1) Too much contention
You claim to have multi-threaded applications. Multi-threaded model does not mean faster. Your apps will not get the boost from multi-threaded model and multiple CPU/cores if you have too much contention, blocking and waiting. Review your threading model and weed out contention. Excessive contention will reduce your app performance as load increases. Adding more CPUs won’t result in performance improvements.
2) Bad data model
Does your app access data? Is your app write or read heavy? Your app performance will suffer if your data model does not optimize for most common set of use cases. Say you have a read intensive app and you store data in SQL. Improper data model design, bad index choices will kill your application performance. Carefully look at the use cases and scenarios and examine how your data model supports it.
3) Too much synchronous IO
Does your application wait fora database or messaging to get back to the user? If so, consider swapping from synchronous to asynchronous communication model. This way your app can return back to the user quickly and let the processing take its course in the background.
Request completion can be reported back to the user asynchronously much later without imposing a blocking wait and making your users wait.
4) Bad UI/UX design
Yes, your application will be slow simply because it takes too much time to figure out what to do, if your UI is not well designed. Most app developers focus on how long it takes to click, generate report, display a chart, etc. What about how long it takes to figure things out? That is part of your application performance and ultimately affects the quality of service. Focus on UI design and user experience and it will make your application faster.
5) Resources vs Workload Mismatch
Poor capacity planning can literally kill your app no matter how well it is designed: limited memory, heap, not enouph CPU, poor heap/GC model for java applications. We all know what happens with java apps when GC kicks in — hangs, timeouts etc. Most shops throw hardware or VM instances at this problem, which can alleviate the problem to a certain degree. Tuning java GC can be very challenging for server apps with varying workloads. Having a good handle on the application workload vs available resources is critical for optimal application performance.
6) Bottleneck effect
No matter how well your application is designed it will be as slow as your slowest link. Network, DB, application servers — all have to be fast to deliver optimal performance. Pay attention to infrastructure components that follow hub and spoke, sink models. Any hub or a sink can become a performance killer. Typical examples of hubs and sinks are: web servers, brokers, databases, routers, middleware. Relieve hub/spoke dependencies, use redundant, replicated infrastructure, and eliminate bottlenecks by removing single points of failure.
7) Too much linear processing
Sometimes your application just needs a lot of processing that takes a lot of computations on a lot of data. It takes time. Why do it serially?
Attempt to break the problem into smaller pieces and execute your tasks in parallel. Consider clustered computing platforms such as Spark, STORM, MapReduce to execute tasks in parallel across a cluster of servers. Aggregate your data in advance and reduce data processing overhead for most common use cases.
Optimize your data model for how it will be used and not just on how efficiently the data is stored. You will have to compromise somethings to get faster processing in return.
8) Lack of tools and process
Things break, slow down – entropy is everywhere especially in your apps.
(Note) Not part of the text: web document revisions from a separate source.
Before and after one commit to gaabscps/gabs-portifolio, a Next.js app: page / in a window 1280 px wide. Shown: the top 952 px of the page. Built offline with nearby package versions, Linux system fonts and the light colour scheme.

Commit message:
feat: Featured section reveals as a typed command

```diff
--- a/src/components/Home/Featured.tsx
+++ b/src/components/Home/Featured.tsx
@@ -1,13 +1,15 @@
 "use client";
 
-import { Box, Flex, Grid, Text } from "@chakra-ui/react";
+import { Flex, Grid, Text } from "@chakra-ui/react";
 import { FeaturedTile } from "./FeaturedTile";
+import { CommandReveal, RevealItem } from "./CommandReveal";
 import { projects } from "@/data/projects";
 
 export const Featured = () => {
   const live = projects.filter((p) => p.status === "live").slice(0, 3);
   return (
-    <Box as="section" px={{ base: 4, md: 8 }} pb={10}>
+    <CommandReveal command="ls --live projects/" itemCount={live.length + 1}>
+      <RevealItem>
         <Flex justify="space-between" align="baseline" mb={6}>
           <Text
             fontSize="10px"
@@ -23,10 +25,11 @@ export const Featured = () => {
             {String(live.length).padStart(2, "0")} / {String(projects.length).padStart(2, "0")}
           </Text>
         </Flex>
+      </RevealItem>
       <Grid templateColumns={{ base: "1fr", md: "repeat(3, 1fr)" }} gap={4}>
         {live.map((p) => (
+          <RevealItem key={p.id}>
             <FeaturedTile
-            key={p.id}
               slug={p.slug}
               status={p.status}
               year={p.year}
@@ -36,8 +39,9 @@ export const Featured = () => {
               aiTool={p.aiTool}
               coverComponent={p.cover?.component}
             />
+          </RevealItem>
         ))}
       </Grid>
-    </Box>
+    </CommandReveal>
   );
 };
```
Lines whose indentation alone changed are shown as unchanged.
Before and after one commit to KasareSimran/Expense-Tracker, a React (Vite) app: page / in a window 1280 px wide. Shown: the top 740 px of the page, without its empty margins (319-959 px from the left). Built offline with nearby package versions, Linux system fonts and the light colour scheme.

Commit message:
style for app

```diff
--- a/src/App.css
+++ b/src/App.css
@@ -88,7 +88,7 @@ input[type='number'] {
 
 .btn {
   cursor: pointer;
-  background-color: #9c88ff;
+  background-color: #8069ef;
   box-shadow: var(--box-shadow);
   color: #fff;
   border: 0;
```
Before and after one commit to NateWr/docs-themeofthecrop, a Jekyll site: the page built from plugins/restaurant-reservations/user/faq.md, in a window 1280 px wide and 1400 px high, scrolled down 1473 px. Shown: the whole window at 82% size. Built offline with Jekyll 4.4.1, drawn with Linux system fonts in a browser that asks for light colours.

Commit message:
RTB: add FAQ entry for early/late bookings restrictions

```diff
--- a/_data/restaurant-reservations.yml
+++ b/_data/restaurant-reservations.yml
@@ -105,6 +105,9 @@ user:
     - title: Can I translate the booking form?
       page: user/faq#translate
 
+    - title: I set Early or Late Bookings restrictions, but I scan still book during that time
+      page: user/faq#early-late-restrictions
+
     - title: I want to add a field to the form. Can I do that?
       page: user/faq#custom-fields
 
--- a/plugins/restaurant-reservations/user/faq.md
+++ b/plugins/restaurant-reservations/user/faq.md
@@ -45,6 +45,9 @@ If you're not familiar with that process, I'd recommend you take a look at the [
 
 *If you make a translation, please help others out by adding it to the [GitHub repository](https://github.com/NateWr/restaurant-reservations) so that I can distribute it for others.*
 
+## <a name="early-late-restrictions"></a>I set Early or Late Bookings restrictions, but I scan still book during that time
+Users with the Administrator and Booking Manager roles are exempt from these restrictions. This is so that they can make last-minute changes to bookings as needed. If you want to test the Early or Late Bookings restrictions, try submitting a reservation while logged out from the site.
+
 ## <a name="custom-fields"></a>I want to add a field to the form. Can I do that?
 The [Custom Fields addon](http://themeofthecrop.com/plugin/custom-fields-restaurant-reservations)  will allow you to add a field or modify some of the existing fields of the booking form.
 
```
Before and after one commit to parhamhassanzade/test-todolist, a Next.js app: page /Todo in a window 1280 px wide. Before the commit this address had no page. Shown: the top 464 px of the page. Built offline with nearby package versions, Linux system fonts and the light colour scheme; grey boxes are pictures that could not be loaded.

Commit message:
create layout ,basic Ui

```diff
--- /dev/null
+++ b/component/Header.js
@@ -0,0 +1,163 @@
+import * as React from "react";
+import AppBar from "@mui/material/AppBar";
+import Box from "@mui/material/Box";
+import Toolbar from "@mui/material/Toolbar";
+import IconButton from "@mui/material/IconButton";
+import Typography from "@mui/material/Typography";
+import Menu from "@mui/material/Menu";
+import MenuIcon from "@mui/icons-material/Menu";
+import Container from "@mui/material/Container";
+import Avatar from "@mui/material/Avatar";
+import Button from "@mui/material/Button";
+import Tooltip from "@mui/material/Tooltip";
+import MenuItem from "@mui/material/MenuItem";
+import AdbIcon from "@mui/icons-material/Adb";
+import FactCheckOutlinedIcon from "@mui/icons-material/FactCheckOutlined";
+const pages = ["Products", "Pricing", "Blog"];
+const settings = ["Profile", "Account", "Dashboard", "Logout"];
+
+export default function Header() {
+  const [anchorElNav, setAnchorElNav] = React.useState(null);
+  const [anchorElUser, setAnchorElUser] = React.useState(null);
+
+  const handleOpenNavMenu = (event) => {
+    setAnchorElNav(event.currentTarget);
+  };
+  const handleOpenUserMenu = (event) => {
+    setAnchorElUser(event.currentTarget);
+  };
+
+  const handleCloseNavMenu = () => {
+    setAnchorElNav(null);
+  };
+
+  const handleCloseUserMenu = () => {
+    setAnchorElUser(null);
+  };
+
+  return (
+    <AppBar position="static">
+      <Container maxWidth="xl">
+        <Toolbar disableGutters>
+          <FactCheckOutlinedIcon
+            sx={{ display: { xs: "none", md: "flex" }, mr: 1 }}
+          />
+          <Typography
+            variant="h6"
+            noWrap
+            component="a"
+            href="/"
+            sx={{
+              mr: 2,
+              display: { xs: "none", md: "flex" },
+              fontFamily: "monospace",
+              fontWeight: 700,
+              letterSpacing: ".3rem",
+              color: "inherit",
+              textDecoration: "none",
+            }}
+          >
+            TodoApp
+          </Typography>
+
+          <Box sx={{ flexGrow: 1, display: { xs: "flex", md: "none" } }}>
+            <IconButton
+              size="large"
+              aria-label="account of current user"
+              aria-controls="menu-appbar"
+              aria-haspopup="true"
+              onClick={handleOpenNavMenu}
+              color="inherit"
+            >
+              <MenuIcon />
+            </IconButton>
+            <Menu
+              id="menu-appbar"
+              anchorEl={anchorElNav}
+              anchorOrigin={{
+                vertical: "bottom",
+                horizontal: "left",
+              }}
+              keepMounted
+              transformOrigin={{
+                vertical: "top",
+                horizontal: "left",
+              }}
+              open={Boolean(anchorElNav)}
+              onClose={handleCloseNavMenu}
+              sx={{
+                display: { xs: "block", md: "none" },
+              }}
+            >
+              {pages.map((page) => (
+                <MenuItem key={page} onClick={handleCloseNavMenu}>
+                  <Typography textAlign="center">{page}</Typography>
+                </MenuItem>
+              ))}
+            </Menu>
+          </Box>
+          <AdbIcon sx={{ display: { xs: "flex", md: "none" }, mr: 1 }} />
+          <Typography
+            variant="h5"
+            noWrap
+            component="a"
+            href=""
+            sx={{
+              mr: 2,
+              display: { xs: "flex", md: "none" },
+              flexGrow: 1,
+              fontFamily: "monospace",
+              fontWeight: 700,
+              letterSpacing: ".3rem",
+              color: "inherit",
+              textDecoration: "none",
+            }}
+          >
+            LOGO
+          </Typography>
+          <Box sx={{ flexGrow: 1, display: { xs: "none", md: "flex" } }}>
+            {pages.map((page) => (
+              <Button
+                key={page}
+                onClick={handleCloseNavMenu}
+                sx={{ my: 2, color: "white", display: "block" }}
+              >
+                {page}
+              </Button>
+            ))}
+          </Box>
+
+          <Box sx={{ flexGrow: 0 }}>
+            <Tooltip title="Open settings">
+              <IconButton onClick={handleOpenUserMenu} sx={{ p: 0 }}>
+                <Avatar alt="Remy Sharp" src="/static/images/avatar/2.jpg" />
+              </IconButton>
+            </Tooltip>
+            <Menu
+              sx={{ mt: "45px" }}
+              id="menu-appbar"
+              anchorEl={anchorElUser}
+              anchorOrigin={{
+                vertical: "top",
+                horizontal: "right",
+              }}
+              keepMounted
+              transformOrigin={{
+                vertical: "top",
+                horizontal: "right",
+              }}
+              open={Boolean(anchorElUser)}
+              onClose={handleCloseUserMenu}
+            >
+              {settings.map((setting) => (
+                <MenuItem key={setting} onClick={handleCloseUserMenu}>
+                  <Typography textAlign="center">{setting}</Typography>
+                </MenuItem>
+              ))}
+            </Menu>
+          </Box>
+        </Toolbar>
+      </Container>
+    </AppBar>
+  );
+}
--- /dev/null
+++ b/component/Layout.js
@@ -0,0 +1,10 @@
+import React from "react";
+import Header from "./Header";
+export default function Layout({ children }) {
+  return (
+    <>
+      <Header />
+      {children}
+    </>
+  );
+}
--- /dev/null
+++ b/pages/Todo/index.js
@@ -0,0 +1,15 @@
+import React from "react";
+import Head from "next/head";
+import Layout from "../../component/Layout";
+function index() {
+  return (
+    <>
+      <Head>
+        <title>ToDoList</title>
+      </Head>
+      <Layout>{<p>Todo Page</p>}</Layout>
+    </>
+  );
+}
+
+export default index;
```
Do you know when things fail or slow down? Do you have the tools to deal with performance bottlenecks and failures? Adopting a solid methodology such as DevOps will go a long way to ensure your apps are at their best.
There is never too fast. Your apps could always be better, faster, and snappier. Establish a good handshake between end-user, Ops and Dev and watch your app quality improve. Consider Unified Application Analytics platforms that let you consolidate end-user, performance, logs and other application and infrastructure metrics into a single view. Having to jump from tool to tool to get visibility will drive you crazy and add time to MTTR (mean time to repair).
9) Bad developers
Dump developers who don’t pay attention to performance. Today it is easy to write bloated code that works but slow. In java for example, developers who have a good grasp of C/C++ as well as assembler understand performance better than developers who only work with higher level languages. Understanding hardware, OS, memory management and IO is a huge plus, especially when delivering high performing applications.
10) Mismatched performance expectations
You think your application is fast but your end-users think it’s slow. Why? Your application performance is very much dependent on end-user expectations. What is fast for some is very slow for others. For some, a few seconds response time is fast, for others eternity. Compare performance expectations of a high frequency trader vs someone buying a TV on eBay or Amazon. There is a huge difference in performance expectations. Know your user and design accordingly.